Confessions of a boarding school grad
I confess! I went to boarding school.
Not Colorado Rocky Mountain School, the local boarding school that’s been grabbing headlines lately for trying to close a public right-of-way that runs through its campus.
I went to Pomfret, a traditional boarding school in New England. Instead of kayaking, we rowed sculls. Instead of climbing, we shot skeet. You get the drill. We were being prepped to take our places in the American Aristocracy — and I’m sure some of us did.
Boarding school was a great experience. Most of the teaching was top notch, and all but one of us ended up attending great colleges. (One kid joined the Army.)
Dorm life really taught me how to fend for myself. Halfway through my first year I moved in with my friend Tom, whose first roommate was kicked out for drinking. We lived together for the better part of three years.
Overall, the kids — boys and girls — were athletic, smart, intellectual and generally fun to hang out with. To be sure, they were cocksure, rebellious and at times more than a tad arrogant.
Pomfret is in a rural setting. One thing I really liked was running through the woods that surrounded our campus or lying around in an open meadow with friends trying to sound cool in front of the girls. I bet a lot of the kids at CRMS feel the same.
The nearest community was an old mill town called Putnam, about 5 miles down a two-lane road. It might as well have been a million miles away. We preppies had nothing to do with Putnam, except on Fridays when a few of us would hitch a ride to a liquor store that accepted our ridiculously fake identification and sold us a fifth of ridiculously bad whiskey or vodka.
Then we’d spend the weekend dodging teachers like Monsieur Maurice Oudin, the French teacher who loved to bust kids for drinking. If you were caught, especially by M. Oudin, you were going to be kicked out. It was a very real game of cat and mouse. I loved to foil M. Oudin, who actually was a great teacher, in the same fashion that Bugs Bunny foils Elmer Fudd.
I don’t doubt that some of the kids at CRMS spend weekends alternating between athletic and alcoholic endeavor. Sports are a big part of life in a boarding school, as is having to make decisions about partying with your friends. In the end, however, most of the students will put the peer pressure and all their experiences in perspective and come away from CRMS with a great education.
Like CRMS, Pomfret has a right-of-way running through the middle of campus. Actually, it’s U.S. Highway 44 that bisects Pomfret. I crossed that road every day for two years and never once felt threatened by either traffic or strangers (read: locals). CRMS’s flap with the community over Garfield County Road 106 seems so small-town. I’m glad the school administration has at last agreed to work with the community on a clearly marked path through campus.

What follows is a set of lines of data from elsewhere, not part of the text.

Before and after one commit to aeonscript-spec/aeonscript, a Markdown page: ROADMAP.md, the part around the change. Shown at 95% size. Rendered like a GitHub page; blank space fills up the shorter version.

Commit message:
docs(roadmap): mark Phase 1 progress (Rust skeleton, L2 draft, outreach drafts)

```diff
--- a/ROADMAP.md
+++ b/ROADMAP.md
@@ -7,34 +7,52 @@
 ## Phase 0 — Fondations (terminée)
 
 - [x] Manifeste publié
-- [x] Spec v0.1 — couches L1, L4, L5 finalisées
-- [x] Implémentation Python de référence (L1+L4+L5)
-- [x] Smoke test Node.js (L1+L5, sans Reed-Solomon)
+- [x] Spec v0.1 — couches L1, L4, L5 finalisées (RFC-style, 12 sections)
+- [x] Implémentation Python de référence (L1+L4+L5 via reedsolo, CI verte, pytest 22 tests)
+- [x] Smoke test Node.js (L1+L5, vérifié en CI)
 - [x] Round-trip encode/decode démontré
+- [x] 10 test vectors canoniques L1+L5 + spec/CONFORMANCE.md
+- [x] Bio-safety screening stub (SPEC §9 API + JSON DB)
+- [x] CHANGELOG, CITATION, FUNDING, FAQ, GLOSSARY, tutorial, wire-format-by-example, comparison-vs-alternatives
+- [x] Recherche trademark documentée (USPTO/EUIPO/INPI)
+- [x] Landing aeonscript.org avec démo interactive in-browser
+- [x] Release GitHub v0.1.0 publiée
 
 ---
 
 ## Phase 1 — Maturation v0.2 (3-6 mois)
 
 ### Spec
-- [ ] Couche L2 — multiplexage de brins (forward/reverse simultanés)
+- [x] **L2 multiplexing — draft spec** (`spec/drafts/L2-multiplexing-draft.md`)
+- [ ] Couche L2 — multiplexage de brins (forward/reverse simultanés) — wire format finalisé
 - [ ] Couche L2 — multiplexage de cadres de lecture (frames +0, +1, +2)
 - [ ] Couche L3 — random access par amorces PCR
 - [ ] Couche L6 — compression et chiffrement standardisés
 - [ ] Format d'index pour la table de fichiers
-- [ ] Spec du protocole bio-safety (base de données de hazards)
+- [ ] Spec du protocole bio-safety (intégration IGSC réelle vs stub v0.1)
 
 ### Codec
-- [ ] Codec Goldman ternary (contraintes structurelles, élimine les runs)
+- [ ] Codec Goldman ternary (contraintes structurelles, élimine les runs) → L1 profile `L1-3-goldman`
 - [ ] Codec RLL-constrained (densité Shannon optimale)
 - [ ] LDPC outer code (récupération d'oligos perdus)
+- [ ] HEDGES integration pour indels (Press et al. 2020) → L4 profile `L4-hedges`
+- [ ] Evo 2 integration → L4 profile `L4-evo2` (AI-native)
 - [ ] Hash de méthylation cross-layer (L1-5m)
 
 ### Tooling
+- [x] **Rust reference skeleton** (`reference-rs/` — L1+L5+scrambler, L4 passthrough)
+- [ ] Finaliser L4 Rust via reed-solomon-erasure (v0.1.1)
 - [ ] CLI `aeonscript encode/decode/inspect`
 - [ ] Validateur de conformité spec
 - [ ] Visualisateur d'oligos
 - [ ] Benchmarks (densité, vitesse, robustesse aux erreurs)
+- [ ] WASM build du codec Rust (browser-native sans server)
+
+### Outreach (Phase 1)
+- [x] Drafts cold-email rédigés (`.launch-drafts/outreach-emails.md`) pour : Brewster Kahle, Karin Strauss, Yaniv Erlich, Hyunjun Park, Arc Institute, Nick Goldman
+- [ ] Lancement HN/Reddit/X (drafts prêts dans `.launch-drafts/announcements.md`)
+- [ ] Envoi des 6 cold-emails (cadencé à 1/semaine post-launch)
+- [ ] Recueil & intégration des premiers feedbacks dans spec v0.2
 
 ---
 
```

Speaking of community, it would be nice if CRMS showed a little more pride in its connection with Carbondale. Much of the CRMS website is devoid of any references to our town. Here’s the first paragraph prospective students and their parents read when they link on “Location” under the “About CRMS” menu:
“Colorado Rocky Mountain School is located just 30 miles (48 Kilometers) from Aspen, Colorado — a world-renowned destination. Aspen is famous for its majestic setting and exceptional mountains, as well as bringing together the very best in the worlds of art, music and dance. Aspen is also a global leader in environmental studies and think-tank policies. Olympic snow-sport athletes such as Gretchen Bleiler and Chris Klug call Aspen ‘home.’ The Aspen Music Festival and the Aspen Institute are just two examples of elite institutions that reside in Aspen.”
Score: Aspen 7, Carbondale 0.
To be fair, there is one link that highlights Carbondale nicely — but that’s about it. Oddly, Carbondale actually gets more (and better) ink from Outside Magazine, National Geographic and Men’s Journal.
Allyn Harvey, a Carbondale town trustee, writes a monthly column for the Post Independent. He can be reached at email@example.com.
Start a dialogue, stay on topic and be civil.
If you don't follow the rules, your comment may be deleted.